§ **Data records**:
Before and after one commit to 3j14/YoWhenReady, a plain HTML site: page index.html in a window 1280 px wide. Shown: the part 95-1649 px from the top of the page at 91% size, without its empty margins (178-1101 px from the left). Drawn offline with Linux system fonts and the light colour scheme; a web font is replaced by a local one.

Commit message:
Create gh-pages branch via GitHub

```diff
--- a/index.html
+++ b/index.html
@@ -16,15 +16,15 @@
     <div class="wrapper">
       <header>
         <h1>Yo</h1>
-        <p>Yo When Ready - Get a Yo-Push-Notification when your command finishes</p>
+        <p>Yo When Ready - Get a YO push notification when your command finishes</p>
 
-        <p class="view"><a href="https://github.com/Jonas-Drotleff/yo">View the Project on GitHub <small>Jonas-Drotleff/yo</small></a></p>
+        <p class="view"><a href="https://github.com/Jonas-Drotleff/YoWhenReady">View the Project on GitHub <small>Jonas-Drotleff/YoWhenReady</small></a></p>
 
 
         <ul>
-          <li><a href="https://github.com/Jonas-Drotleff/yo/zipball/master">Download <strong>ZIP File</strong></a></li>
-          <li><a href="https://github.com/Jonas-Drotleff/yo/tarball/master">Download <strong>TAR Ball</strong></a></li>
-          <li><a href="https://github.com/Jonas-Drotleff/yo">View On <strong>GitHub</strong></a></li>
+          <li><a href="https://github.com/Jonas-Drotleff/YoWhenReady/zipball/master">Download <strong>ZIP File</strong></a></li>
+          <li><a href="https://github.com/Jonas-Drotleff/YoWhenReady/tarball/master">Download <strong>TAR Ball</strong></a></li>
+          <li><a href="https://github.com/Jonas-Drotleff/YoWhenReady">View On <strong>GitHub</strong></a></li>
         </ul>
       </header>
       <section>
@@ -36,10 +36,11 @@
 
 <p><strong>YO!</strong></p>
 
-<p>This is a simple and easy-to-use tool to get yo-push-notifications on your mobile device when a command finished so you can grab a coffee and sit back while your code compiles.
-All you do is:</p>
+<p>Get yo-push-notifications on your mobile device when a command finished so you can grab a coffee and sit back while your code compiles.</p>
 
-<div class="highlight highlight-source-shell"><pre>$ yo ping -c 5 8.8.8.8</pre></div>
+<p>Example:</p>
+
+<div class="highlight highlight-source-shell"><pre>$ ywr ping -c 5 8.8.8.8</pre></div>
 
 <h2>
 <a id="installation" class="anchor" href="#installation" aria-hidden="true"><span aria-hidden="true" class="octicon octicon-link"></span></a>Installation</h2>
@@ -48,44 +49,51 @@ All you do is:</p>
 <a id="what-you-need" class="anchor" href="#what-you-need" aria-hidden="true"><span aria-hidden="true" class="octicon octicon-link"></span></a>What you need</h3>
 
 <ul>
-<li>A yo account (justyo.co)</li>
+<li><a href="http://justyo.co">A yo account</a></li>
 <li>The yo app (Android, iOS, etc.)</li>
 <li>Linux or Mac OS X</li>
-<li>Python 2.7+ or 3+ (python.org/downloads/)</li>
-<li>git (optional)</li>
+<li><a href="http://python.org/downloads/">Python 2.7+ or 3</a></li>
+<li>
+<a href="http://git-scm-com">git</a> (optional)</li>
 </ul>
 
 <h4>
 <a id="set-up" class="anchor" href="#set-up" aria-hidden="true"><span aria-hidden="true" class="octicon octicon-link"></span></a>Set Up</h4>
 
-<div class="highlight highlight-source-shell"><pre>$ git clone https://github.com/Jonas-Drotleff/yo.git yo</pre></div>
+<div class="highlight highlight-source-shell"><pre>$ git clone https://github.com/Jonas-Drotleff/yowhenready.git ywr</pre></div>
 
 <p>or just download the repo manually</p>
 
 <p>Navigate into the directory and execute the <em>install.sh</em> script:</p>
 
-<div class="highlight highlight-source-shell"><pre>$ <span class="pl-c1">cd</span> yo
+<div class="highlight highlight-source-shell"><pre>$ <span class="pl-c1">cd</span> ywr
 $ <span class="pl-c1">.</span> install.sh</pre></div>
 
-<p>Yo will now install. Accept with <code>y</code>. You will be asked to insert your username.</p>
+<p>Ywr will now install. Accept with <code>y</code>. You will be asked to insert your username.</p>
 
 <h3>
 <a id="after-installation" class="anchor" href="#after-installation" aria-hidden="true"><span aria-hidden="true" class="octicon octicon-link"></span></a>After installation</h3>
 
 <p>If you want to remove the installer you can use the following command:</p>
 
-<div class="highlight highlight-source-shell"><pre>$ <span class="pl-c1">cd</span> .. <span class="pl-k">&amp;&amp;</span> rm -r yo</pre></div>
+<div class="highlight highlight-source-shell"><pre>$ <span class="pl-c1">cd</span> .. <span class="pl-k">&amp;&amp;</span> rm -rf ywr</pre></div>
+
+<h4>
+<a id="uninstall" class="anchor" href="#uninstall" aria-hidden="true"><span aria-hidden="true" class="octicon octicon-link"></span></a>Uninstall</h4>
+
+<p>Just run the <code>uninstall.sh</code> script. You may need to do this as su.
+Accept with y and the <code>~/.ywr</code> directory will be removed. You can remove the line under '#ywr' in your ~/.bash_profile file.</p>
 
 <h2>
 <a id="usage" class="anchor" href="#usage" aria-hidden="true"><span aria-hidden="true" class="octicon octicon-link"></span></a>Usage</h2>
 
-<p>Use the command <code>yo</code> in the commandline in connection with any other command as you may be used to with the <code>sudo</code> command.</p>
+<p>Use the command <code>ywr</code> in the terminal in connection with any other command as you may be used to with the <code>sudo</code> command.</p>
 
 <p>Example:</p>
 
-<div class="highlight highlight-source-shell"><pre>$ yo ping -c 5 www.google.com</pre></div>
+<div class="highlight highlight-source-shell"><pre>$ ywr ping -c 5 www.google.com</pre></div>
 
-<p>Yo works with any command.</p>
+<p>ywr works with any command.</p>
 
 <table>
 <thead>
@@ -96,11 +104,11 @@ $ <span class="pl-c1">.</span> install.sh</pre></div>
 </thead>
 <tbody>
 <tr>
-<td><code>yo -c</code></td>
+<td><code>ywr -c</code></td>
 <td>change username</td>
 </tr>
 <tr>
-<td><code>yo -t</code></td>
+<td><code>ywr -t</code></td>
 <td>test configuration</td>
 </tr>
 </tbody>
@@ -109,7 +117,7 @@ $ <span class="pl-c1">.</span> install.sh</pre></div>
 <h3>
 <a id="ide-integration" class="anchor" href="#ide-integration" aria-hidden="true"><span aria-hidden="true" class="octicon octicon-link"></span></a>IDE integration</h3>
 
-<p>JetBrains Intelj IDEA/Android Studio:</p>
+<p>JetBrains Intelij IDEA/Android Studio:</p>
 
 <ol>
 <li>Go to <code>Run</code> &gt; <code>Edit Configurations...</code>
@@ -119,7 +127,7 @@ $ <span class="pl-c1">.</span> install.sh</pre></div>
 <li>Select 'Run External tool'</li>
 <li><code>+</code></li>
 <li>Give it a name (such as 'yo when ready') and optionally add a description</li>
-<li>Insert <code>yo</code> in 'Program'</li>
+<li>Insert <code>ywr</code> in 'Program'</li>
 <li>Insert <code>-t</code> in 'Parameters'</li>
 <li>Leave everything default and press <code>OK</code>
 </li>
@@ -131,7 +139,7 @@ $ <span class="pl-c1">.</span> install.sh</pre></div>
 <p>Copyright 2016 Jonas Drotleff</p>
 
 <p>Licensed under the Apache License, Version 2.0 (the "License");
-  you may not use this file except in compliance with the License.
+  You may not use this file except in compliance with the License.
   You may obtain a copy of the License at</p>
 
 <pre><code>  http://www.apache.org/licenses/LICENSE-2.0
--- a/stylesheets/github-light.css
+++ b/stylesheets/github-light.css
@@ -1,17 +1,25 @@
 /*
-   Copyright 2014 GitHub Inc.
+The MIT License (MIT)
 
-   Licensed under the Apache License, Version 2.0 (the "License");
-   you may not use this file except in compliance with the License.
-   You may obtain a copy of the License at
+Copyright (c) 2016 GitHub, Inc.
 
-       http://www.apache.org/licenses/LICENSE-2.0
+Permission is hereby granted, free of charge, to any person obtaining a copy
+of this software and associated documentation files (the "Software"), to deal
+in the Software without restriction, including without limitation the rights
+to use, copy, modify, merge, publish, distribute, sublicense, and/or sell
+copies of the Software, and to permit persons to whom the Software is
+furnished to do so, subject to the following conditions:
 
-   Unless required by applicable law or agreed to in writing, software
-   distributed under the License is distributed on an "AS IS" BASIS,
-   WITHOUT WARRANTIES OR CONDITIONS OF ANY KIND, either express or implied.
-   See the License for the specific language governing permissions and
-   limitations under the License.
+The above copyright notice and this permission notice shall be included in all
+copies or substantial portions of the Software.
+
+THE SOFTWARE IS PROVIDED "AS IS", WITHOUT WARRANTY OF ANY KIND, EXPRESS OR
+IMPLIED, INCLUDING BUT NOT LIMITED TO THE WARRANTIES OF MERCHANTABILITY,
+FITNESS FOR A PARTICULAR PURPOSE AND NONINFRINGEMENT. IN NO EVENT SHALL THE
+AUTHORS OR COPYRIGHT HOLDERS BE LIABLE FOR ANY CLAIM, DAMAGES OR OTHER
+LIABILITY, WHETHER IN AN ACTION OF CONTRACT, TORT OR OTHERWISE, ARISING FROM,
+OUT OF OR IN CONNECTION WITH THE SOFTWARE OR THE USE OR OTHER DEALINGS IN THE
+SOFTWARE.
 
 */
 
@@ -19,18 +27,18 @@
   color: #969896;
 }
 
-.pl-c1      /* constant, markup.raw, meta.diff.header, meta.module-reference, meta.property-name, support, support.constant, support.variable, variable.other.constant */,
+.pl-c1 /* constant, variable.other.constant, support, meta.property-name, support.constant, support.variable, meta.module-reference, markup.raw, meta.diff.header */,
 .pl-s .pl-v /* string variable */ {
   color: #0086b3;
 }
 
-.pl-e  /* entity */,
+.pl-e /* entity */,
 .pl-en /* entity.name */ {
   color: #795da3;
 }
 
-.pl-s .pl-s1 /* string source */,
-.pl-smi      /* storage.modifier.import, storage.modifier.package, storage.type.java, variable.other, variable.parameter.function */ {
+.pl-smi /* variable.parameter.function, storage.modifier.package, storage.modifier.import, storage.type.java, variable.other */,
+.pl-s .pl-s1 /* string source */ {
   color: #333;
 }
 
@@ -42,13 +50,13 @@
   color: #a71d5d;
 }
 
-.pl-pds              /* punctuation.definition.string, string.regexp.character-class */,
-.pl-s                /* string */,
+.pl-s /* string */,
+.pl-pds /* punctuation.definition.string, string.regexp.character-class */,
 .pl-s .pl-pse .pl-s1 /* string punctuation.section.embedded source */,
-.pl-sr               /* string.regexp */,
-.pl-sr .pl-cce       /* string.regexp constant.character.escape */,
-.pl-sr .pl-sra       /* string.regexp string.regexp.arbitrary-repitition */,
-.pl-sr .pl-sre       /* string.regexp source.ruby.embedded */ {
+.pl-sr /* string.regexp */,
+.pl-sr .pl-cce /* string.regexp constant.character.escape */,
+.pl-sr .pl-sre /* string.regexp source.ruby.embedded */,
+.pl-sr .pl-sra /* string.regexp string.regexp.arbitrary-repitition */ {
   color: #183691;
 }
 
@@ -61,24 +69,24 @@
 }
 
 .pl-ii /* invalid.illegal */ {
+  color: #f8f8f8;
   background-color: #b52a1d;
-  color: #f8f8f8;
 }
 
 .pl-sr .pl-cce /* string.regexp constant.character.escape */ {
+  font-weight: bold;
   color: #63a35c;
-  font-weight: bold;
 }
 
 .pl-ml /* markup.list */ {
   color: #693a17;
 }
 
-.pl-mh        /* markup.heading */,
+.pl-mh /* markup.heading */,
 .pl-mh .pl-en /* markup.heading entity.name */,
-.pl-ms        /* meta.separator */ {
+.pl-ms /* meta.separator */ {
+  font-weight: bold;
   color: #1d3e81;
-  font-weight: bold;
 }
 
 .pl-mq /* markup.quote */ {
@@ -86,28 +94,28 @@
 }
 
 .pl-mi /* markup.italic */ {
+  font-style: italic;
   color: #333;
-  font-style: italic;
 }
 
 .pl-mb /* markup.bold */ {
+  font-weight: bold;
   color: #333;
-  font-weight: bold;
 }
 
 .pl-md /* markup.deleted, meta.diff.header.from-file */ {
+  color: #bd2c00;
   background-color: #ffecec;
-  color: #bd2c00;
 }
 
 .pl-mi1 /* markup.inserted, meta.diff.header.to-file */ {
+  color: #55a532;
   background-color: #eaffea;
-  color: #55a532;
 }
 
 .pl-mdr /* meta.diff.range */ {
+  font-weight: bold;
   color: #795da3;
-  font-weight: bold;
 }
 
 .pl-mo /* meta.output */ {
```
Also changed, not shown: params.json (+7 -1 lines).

§ **AIM OF THE TASK**: Determine the number of lines in the entries that hold the string "while"; write that number and nothing else.

§ **EXERCISE OUTPUT**: 2